[Front-end code change data]
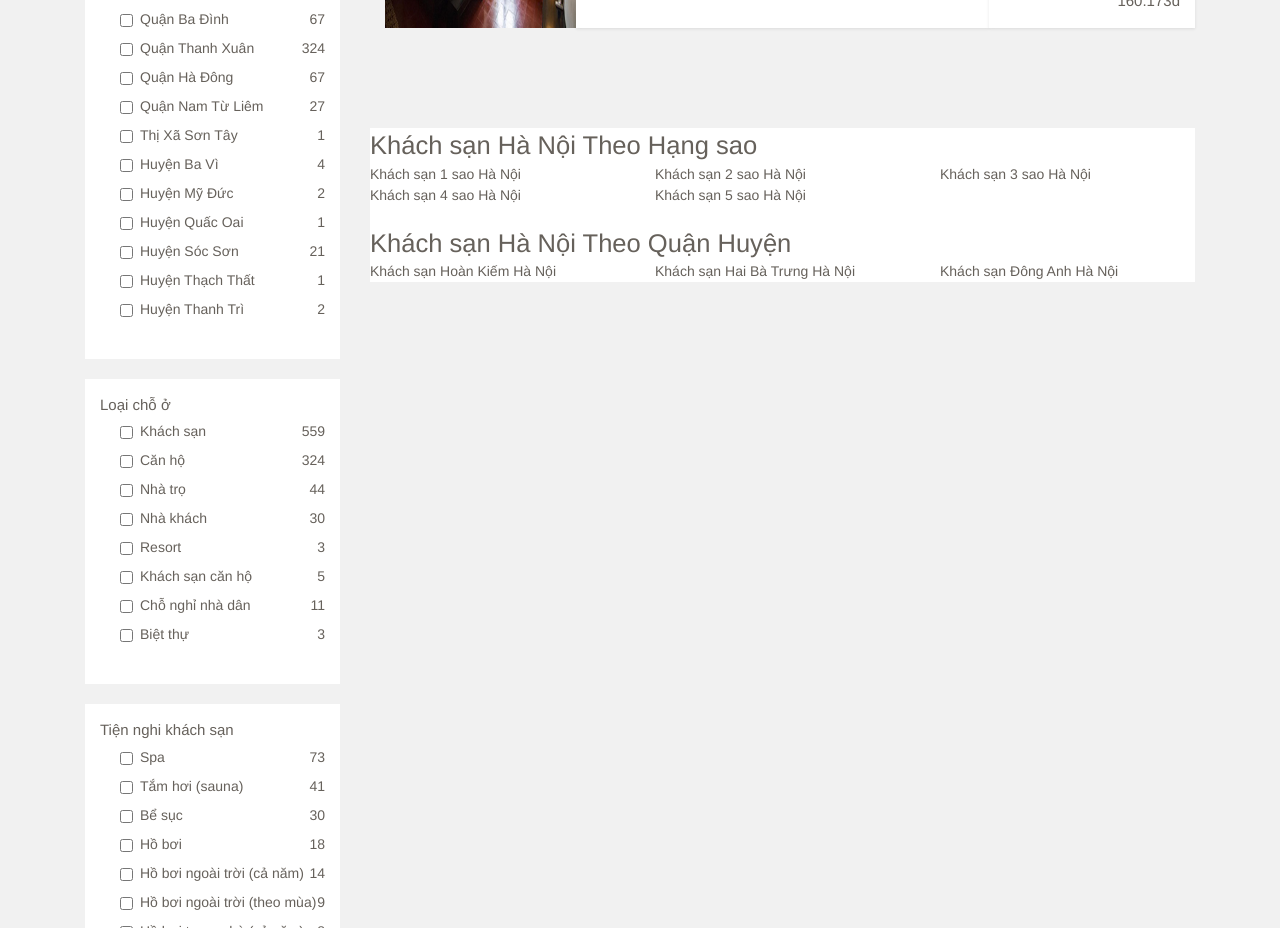
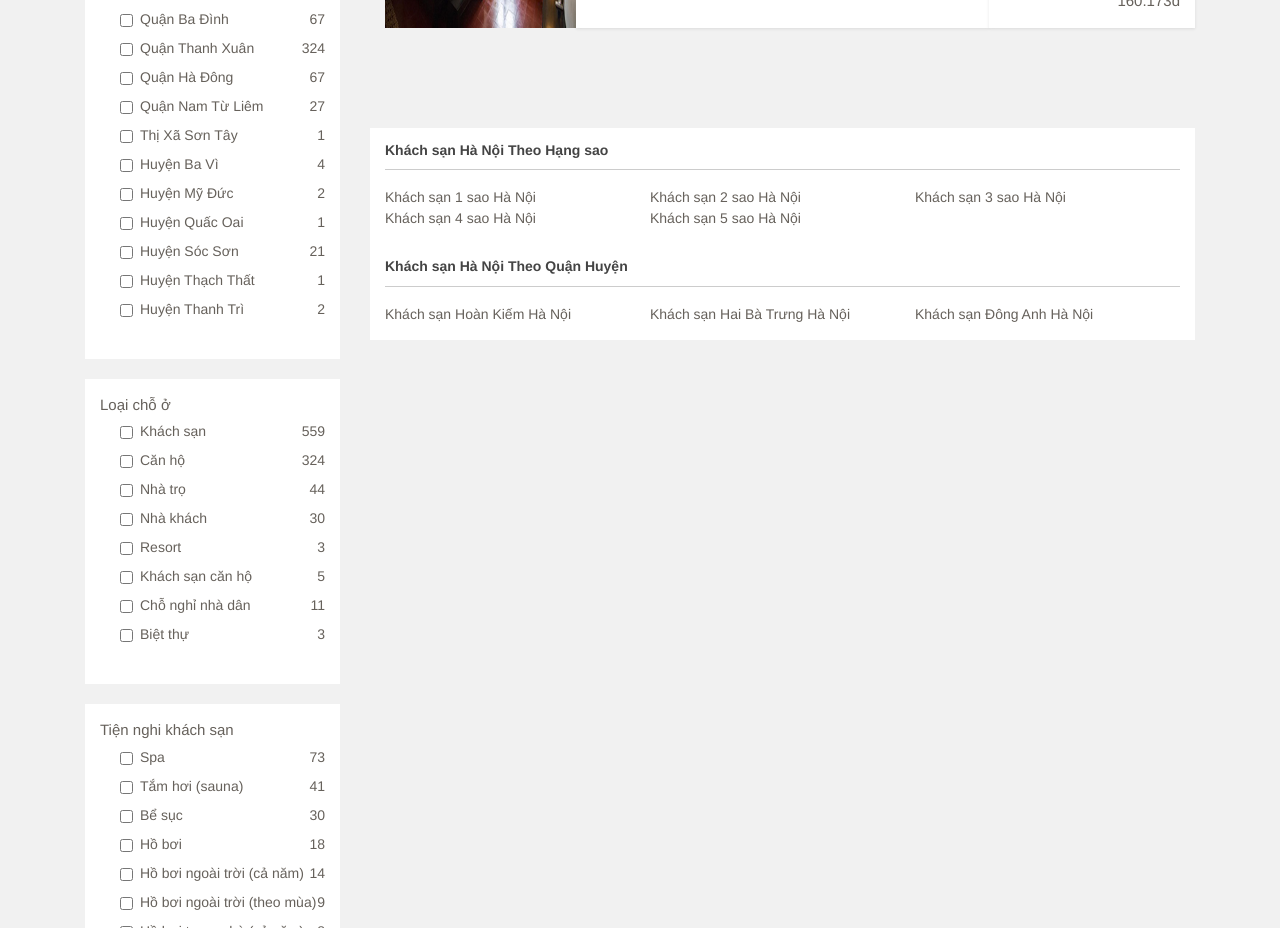
Before and after one commit to TVT-TranVanTu/Travle-booking, a React (Create React App) app: page /khachsan in a window 1280 px wide. Shown: the part 1200-2128 px from the top of the page. Built offline with nearby package versions, Linux system fonts and the light colour scheme.

Commit message:
css for footer-right-hotel

```diff
--- a/src/App.css
+++ b/src/App.css
@@ -615,5 +615,37 @@ h2 {
 
 .footer-rightbar{
     margin-top: 100px;
-    background: #fff;
+    width: 100%;
+    padding: 0 15px;
+    background-color: #fff;
 }
+.box-filter-title{
+    width: 100%;
+    border-bottom: 1px solid rgba(0,0,0,.2);
+    float: left;
+}
+.box-filter-title h3 {
+    position: relative;
+}
+.box-filter-title h2, .box-filter-title h3 {
+    margin: 0;
+    font-size: 14px;
+    color: #444;
+    padding: 13px 0 9px;
+    float: left;
+    font-weight: 600;
+}
+.box-filter-content {
+    width: 100%;
+    padding: 17px 0 15px;
+}
+
+
+.box-filter-title h3:hover,
+.box-filter-title h3:active{
+    content: '';
+    bottom: -1px;
+    left: 0;
+    border-bottom: 1px solid #ff8917;
+    right: 0;
+}
--- a/src/Components/Blocks/Hotelpages/Rightbar.js
+++ b/src/Components/Blocks/Hotelpages/Rightbar.js
@@ -136,25 +136,21 @@ export default class Rightbar extends Component {
           <div className="box-filter-title">
             <h3>Khách sạn Hà Nội Theo Hạng sao</h3>
           </div>
-          <div className="box-filter-content">
-            <Row>
+            <Row className="box-filter-content">
               <Col sm="4">Khách sạn 1 sao Hà Nội</Col>
               <Col sm="4">Khách sạn 2 sao Hà Nội</Col>
               <Col sm="4">Khách sạn 3 sao Hà Nội</Col>
               <Col sm="4">Khách sạn 4 sao Hà Nội</Col>
               <Col sm="4">Khách sạn 5 sao Hà Nội</Col>
             </Row>
-          </div>
           <div className="box-filter-title">
             <h3>Khách sạn Hà Nội Theo Quận Huyện</h3>
           </div>
-          <div className="box-filter-content">
-            <Row>
+            <Row className="box-filter-content">
               <Col sm="4">Khách sạn Hoàn Kiếm Hà Nội</Col>
               <Col sm="4">Khách sạn Hai Bà Trưng Hà Nội</Col>
               <Col sm="4">Khách sạn Đông Anh Hà Nội</Col>
             </Row>
-          </div>
         </div>
       </div>
     );
--- a/src/Components/Data/elements-hotel.js
+++ b/src/Components/Data/elements-hotel.js
@@ -26,5 +26,6 @@ let elementsHotel = [
     },
 
 
+
 ]
 export default elementsHotel;
```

§ Try it: Restate the entries above word for word, keeping pictures out of the copy.

§ Response to this task:
Before and after one commit to TVT-TranVanTu/Travle-booking, a React (Create React App) app: page /khachsan in a window 1280 px wide. Shown: the part 1200-2128 px from the top of the page. Built offline with nearby package versions, Linux system fonts and the light colour scheme.

Commit message:
css for footer-right-hotel

```diff
--- a/src/App.css
+++ b/src/App.css
@@ -615,5 +615,37 @@ h2 {
 
 .footer-rightbar{
     margin-top: 100px;
-    background: #fff;
+    width: 100%;
+    padding: 0 15px;
+    background-color: #fff;
 }
+.box-filter-title{
+    width: 100%;
+    border-bottom: 1px solid rgba(0,0,0,.2);
+    float: left;
+}
+.box-filter-title h3 {
+    position: relative;
+}
+.box-filter-title h2, .box-filter-title h3 {
+    margin: 0;
+    font-size: 14px;
+    color: #444;
+    padding: 13px 0 9px;
+    float: left;
+    font-weight: 600;
+}
+.box-filter-content {
+    width: 100%;
+    padding: 17px 0 15px;
+}
+
+
+.box-filter-title h3:hover,
+.box-filter-title h3:active{
+    content: '';
+    bottom: -1px;
+    left: 0;
+    border-bottom: 1px solid #ff8917;
+    right: 0;
+}
--- a/src/Components/Blocks/Hotelpages/Rightbar.js
+++ b/src/Components/Blocks/Hotelpages/Rightbar.js
@@ -136,25 +136,21 @@ export default class Rightbar extends Component {
           <div className="box-filter-title">
             <h3>Khách sạn Hà Nội Theo Hạng sao</h3>
           </div>
-          <div className="box-filter-content">
-            <Row>
+            <Row className="box-filter-content">
               <Col sm="4">Khách sạn 1 sao Hà Nội</Col>
               <Col sm="4">Khách sạn 2 sao Hà Nội</Col>
               <Col sm="4">Khách sạn 3 sao Hà Nội</Col>
               <Col sm="4">Khách sạn 4 sao Hà Nội</Col>
               <Col sm="4">Khách sạn 5 sao Hà Nội</Col>
             </Row>
-          </div>
           <div className="box-filter-title">
             <h3>Khách sạn Hà Nội Theo Quận Huyện</h3>
           </div>
-          <div className="box-filter-content">
-            <Row>
+            <Row className="box-filter-content">
               <Col sm="4">Khách sạn Hoàn Kiếm Hà Nội</Col>
               <Col sm="4">Khách sạn Hai Bà Trưng Hà Nội</Col>
               <Col sm="4">Khách sạn Đông Anh Hà Nội</Col>
             </Row>
-          </div>
         </div>
       </div>
     );
--- a/src/Components/Data/elements-hotel.js
+++ b/src/Components/Data/elements-hotel.js
@@ -26,5 +26,6 @@ let elementsHotel = [
     },
 
 
+
 ]
 export default elementsHotel;
```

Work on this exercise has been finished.